<<<<

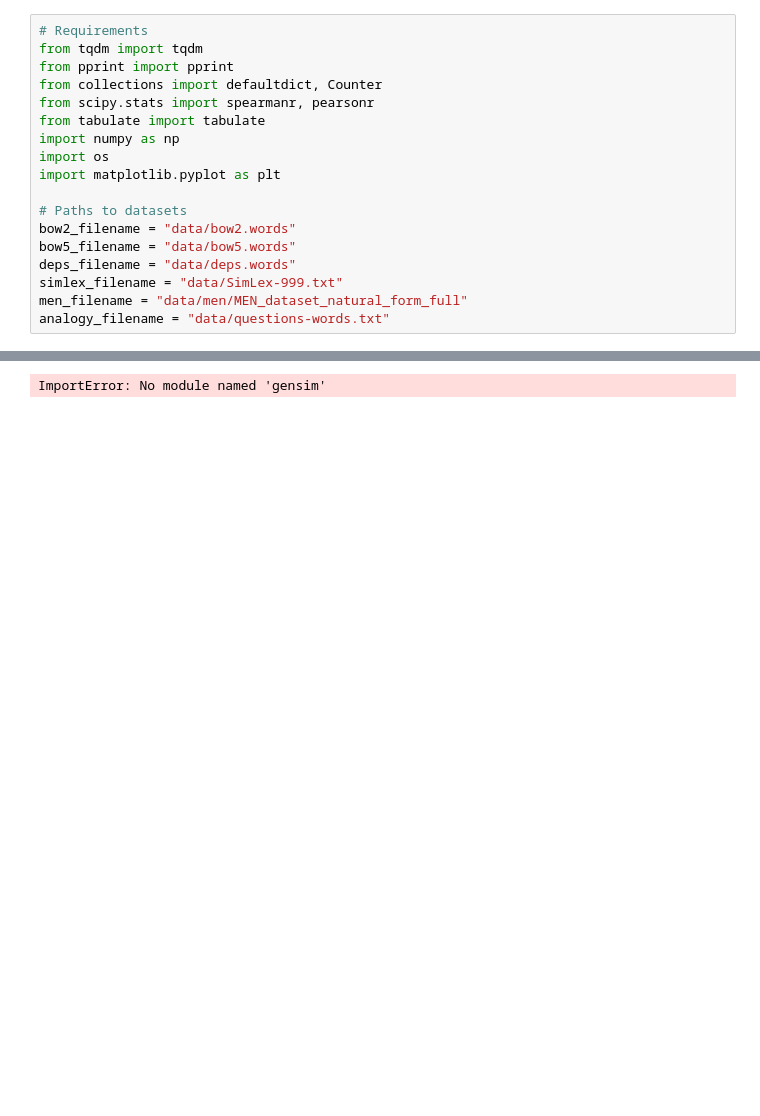
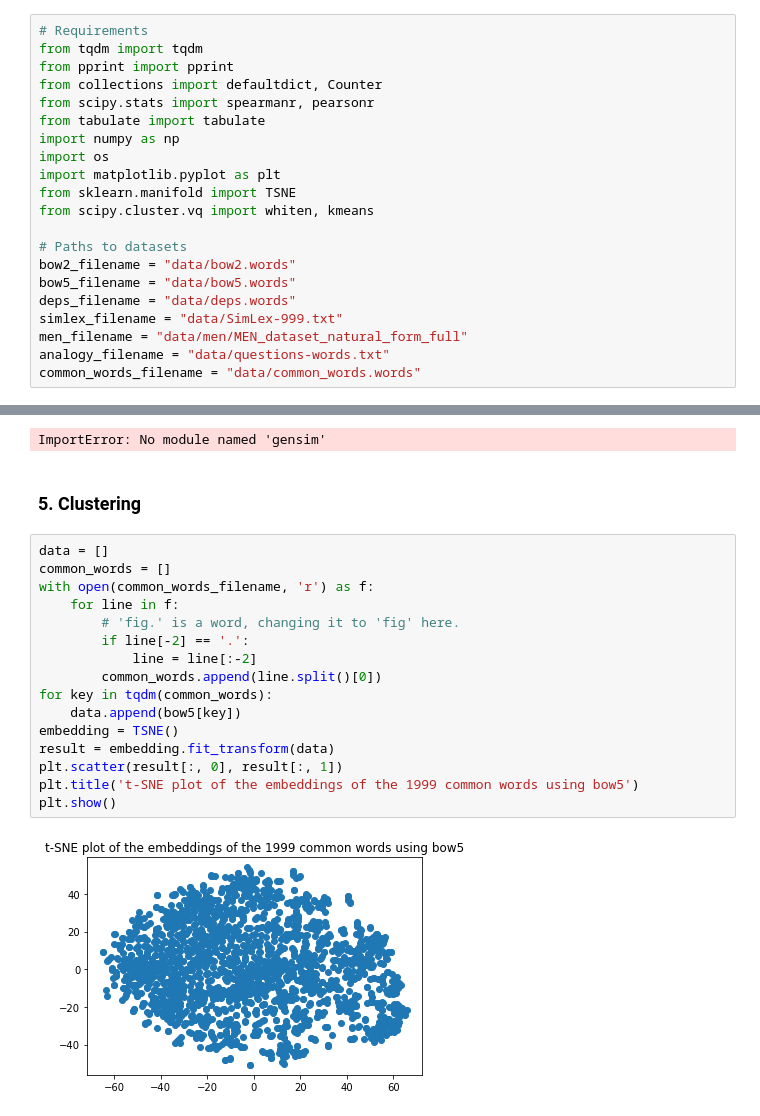
Before and after one commit to vdankers/ull, a Jupyter notebook: ULL_1.ipynb, the cells around one changed output, grey strips where cells are left out. Cells and saved outputs as stored; diff of their text form; blank space fills up the shorter version.

```diff
--- a/ULL_1.ipynb
+++ b/ULL_1.ipynb
@@ -16,6 +16,8 @@ from tabulate import tabulate
 import numpy as np
 import os
 import matplotlib.pyplot as plt
+from sklearn.manifold import TSNE
+from scipy.cluster.vq import whiten, kmeans
 
 # Paths to datasets
 bow2_filename = "data/bow2.words"
@@ -24,6 +26,7 @@ deps_filename = "data/deps.words"
 simlex_filename = "data/SimLex-999.txt"
 men_filename = "data/men/MEN_dataset_natural_form_full"
 analogy_filename = "data/questions-words.txt"
+common_words_filename = "data/common_words.words"
 # %% [markdown]
 ### 1. Collect and examine the word embeddings
 # %%
@@ -319,3 +322,23 @@ import gensim
 gensim.KeyedVectors(bow2)
 # %% [output]
 ImportError: No module named 'gensim'
+# %% [markdown]
+### 5. Clustering
+# %%
+data = []
+common_words = []
+with open(common_words_filename, 'r') as f:
+    for line in f:
+        # 'fig.' is a word, changing it to 'fig' here.
+        if line[-2] == '.':
+            line = line[:-2]
+        common_words.append(line.split()[0])
+for key in tqdm(common_words):
+    data.append(bow5[key])
+embedding = TSNE()
+result = embedding.fit_transform(data)
+plt.scatter(result[:, 0], result[:, 1])
+plt.title('t-SNE plot of the embeddings of the 1999 common words using bow5')
+plt.show()
+# %% [output]
+[figure, added]
```
Also changed, not shown: parts of 4 cells of this notebook.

>>>>

* What the exercise asks
Your task is to return each line of the data above that contains the string "append".

* Exercise solution
+        common_words.append(line.split()[0])
+    data.append(bow5[key])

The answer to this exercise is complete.